September 4, 2018  (Web Review)

Scanning the Pyramids

(2017) 55 min. DVD: $24.99 ($54.99 w/PPR). PBS Video ( SDH captioned. ISBN: 978-1-5317-0146-8.

Reviewer rating: 3.0/4

The Great Pyramid at Giza was the final resting place of Khufu, a ruler during Egypt’s Fourth Dynasty some 4,500 years ago. Khufu was known to venerate knowledge and magic, and over the centuries various explorers and treasure hunters have had visions of vast riches, which they sought to extract by dynamite or robots. Filmmaker Florence Tran’s PBS-aired documentary from the Secrets of the Dead series reviews modern non-invasive efforts to search cavities and anomalies within the massive structure. What is known is that the pyramid contains two large rooms, termed the King and Queen’s chambers, plus a connecting corridor known as the Grand Gallery. Unfortunately, the rooms are empty and the King’s chamber contains only the partial remains of Khufu’s tomb, with no mummy.
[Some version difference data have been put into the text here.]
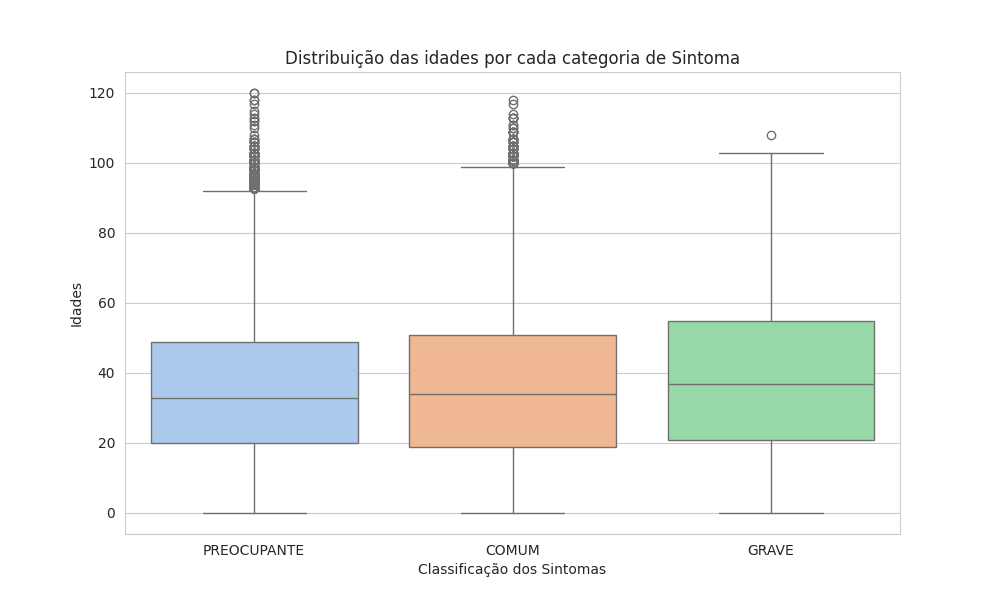
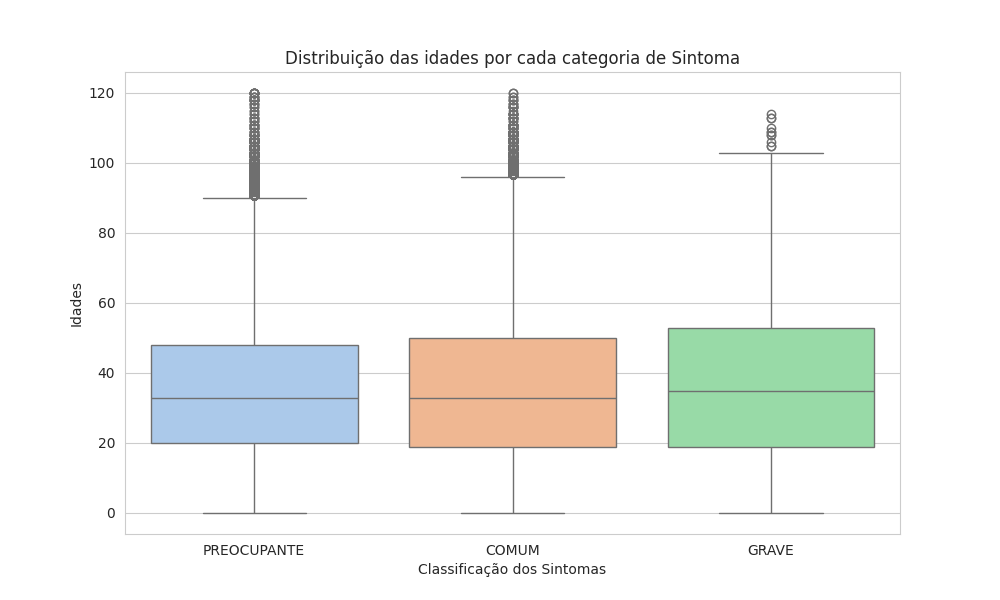
Fazendo a hipótese com o dataset total

diff --git a/src/hypothesis_3.py b/src/hypothesis_3.py
@@ -11,11 +11,11 @@ from src.utils.reading import processing_total_dataset
 
 
 @measure_function_execution
-def main(year):
+def main():
     # Vou ler o dataset por chunks
-    chunks = pd.read_csv(os.path.join(DATASET_LOCAL(), f'sinan_dengue_sample_{year}.csv'), low_memory=False, chunksize=CHUNKS_SIZE)
+    chunks = pd.read_csv(os.path.join(DATASET_LOCAL(), f'sinan_dengue_sample_total.csv'), low_memory=False, chunksize=CHUNKS_SIZE)
 
     hypothesis3(chunks)
 
 if __name__ == "__main__":
-    main(2024)
+    main()
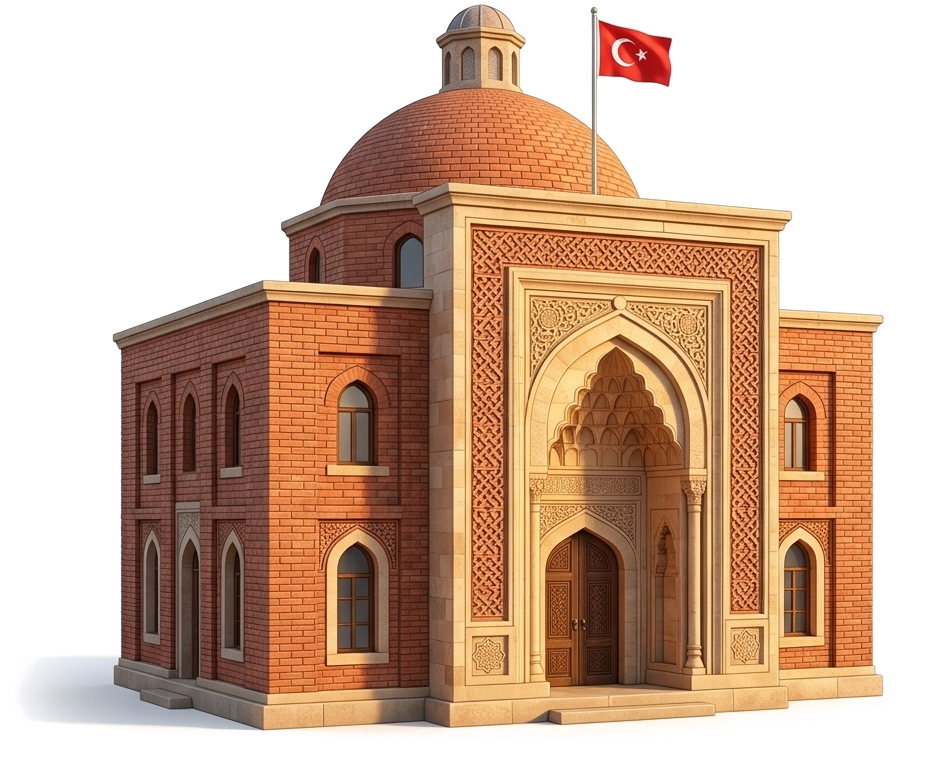
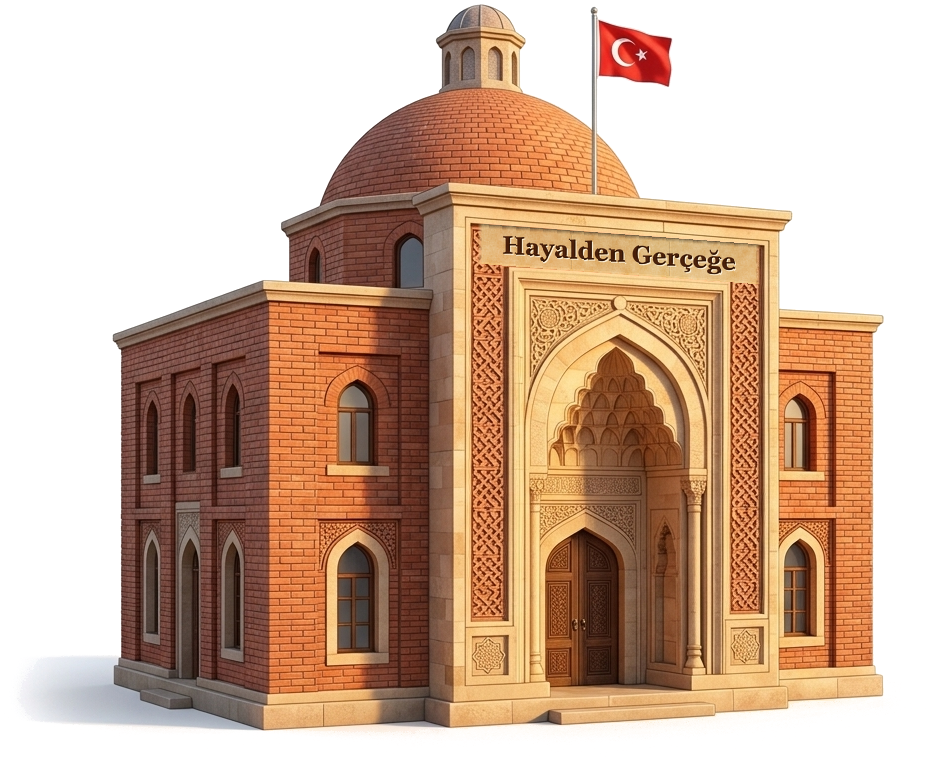
feat(walkable): integrate inscribed discovery building asset and remove canvas text layer

Changed region(s): [[0.4989, 0.272, 0.8419, 0.3929]]

diff --git a/src/features/walkable/engine/courtyardSceneRenderer.ts b/src/features/walkable/engine/courtyardSceneRenderer.ts
@@ -1404,9 +1404,6 @@ function drawDiscoveryBuilding(
     ctx.stroke();
     ctx.restore();
 
-    // 4. Doğrudan Mimari Duvar Yazısı (Çini / Taş Yüzey)
-    drawDirectWallInscription(ctx, portalCenterX, y + 20, CAMPUS_ARCHITECTURAL_INSCRIPTIONS.discovery, 'glazed-tile');
-
     ctx.restore();
     return;
   }
@@ -1463,9 +1460,6 @@ function drawDiscoveryBuilding(
   ctx.beginPath();
   ctx.roundRect(portalX, portalY, portalW, portalH, [16, 16, 0, 0]);
   ctx.fill();
-
-  // Doğrudan Mimari Duvar Yazısı (Çini / Taş Yüzey)
-  drawDirectWallInscription(ctx, x + w / 2, y + 48, CAMPUS_ARCHITECTURAL_INSCRIPTIONS.discovery, 'glazed-tile');
 
   ctx.restore();
 }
An expensive multi-year international team of researchers has been formed to search the pyramid using 3D technology and thermal imaging to look for temperature variations that could indicate empty spaces—no easy feat since the cold and intense heat of this arid region can disrupt cameras and other equipment. At one point, the team conducts a hair-raising climb to a mysterious notch they feel might conceal another corridor (openings are often only a few inches in diameter). Along the way, the documentary speculates about how this ancient culture—using only primitive tools—was able to erect such a sophisticated structure. The epic research effort—which is reviewed at every step by a demanding board of Egyptologists and the Minister of Antiquities—has discovered large spaces, but only time will tell if they contain Khufu’s mummy, papyrus scrolls, religious or ceremonial artifacts, or nothing at all. Recommended. Aud: H, C, P. (S. Rees)